- WORK TASK -
Look through the lines below, find those with the word "CONTRIBUTING", and copy them.

[Change listing data]
···

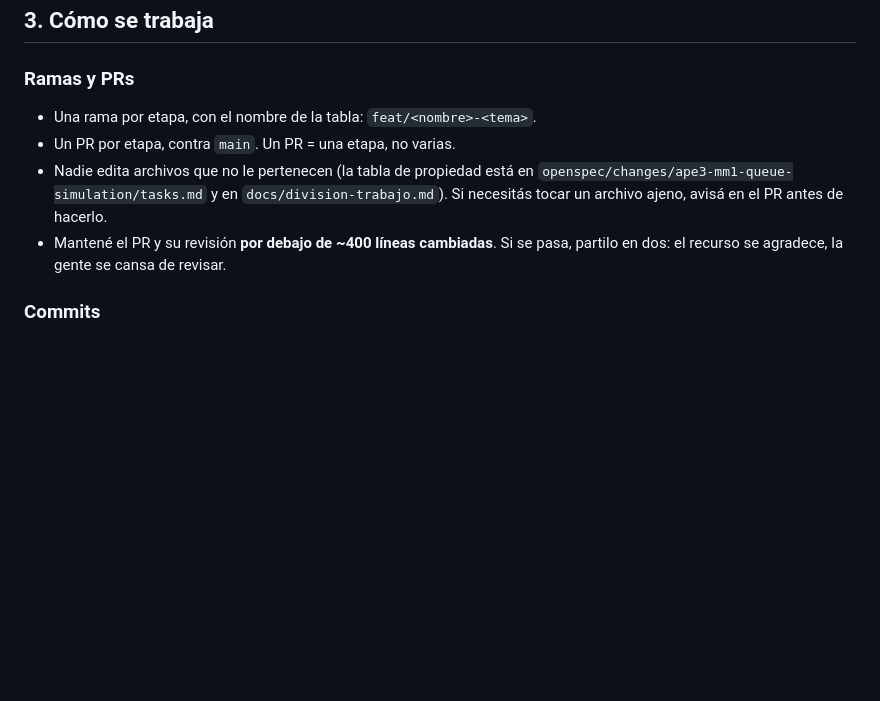
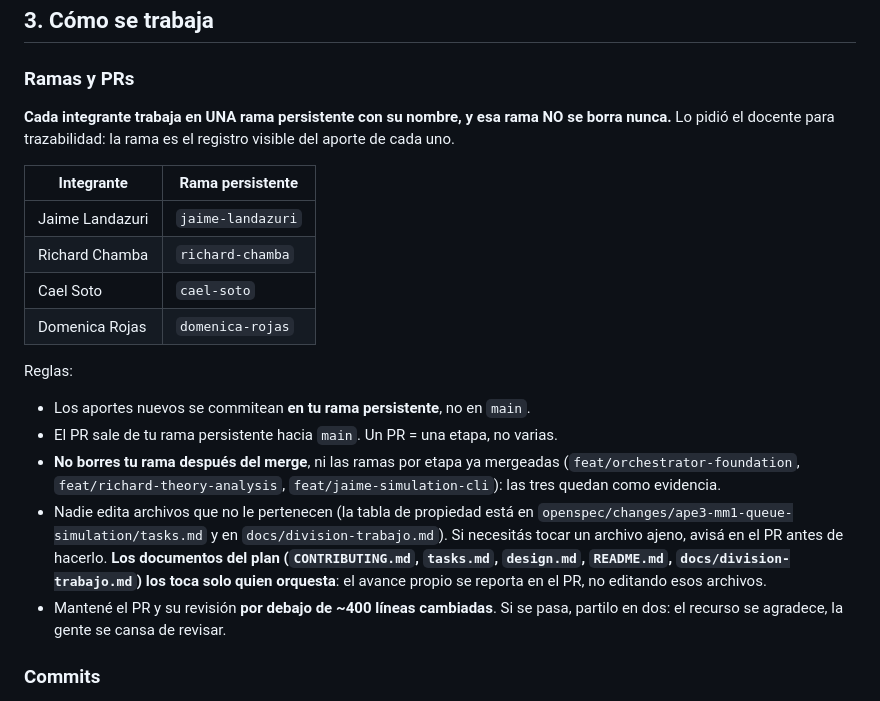
Before and after one commit to Jaimewww/simulacion-ape3-mm1, a Markdown page: CONTRIBUTING.md, the part around one of its changes. Rendered like a GitHub page; blank space fills up the shorter version.

```diff
--- a/CONTRIBUTING.md
+++ b/CONTRIBUTING.md
@@ -64,12 +64,30 @@ Estos entregables son de la guía (§6, §8) y se hacen **después** de la fila
 
 ### Ramas y PRs
 
-- Una rama por etapa, con el nombre de la tabla: `feat/<nombre>-<tema>`.
-- Un PR por etapa, contra `main`. Un PR = una etapa, no varias.
+**Cada integrante trabaja en UNA rama persistente con su nombre, y esa rama NO se
+borra nunca.** Lo pidió el docente para trazabilidad: la rama es el registro visible
+del aporte de cada uno.
+
+| Integrante | Rama persistente |
+|---|---|
+| Jaime Landazuri | `jaime-landazuri` |
+| Richard Chamba | `richard-chamba` |
+| Cael Soto | `cael-soto` |
+| Domenica Rojas | `domenica-rojas` |
+
+Reglas:
+
+- Los aportes nuevos se commitean **en tu rama persistente**, no en `main`.
+- El PR sale de tu rama persistente hacia `main`. Un PR = una etapa, no varias.
+- **No borres tu rama después del merge**, ni las ramas por etapa ya mergeadas
+  (`feat/orchestrator-foundation`, `feat/richard-theory-analysis`,
+  `feat/jaime-simulation-cli`): las tres quedan como evidencia.
 - Nadie edita archivos que no le pertenecen (la tabla de propiedad está en
   `openspec/changes/ape3-mm1-queue-simulation/tasks.md` y en
   `docs/division-trabajo.md`). Si necesitás tocar un archivo ajeno, avisá en el PR
-  antes de hacerlo.
+  antes de hacerlo. **Los documentos del plan (`CONTRIBUTING.md`, `tasks.md`,
+  `design.md`, `README.md`, `docs/division-trabajo.md`) los toca solo quien
+  orquesta**: el avance propio se reporta en el PR, no editando esos archivos.
 - Mantené el PR y su revisión **por debajo de ~400 líneas cambiadas**. Si se pasa,
   partilo en dos: el recurso se agradece, la gente se cansa de revisar.
 
```
Also changed, not shown: other parts of CONTRIBUTING.md (+8 -8 lines), README.md (+43 -11 lines), 1 other file.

···

- RESPONSE TO THE EXERCISE -
Before and after one commit to Jaimewww/simulacion-ape3-mm1, a Markdown page: CONTRIBUTING.md, the part around one of its changes. Rendered like a GitHub page; blank space fills up the shorter version.
--- a/CONTRIBUTING.md
+++ b/CONTRIBUTING.md
+  antes de hacerlo. **Los documentos del plan (`CONTRIBUTING.md`, `tasks.md`,
Also changed, not shown: other parts of CONTRIBUTING.md (+8 -8 lines), README.md (+43 -11 lines), 1 other file.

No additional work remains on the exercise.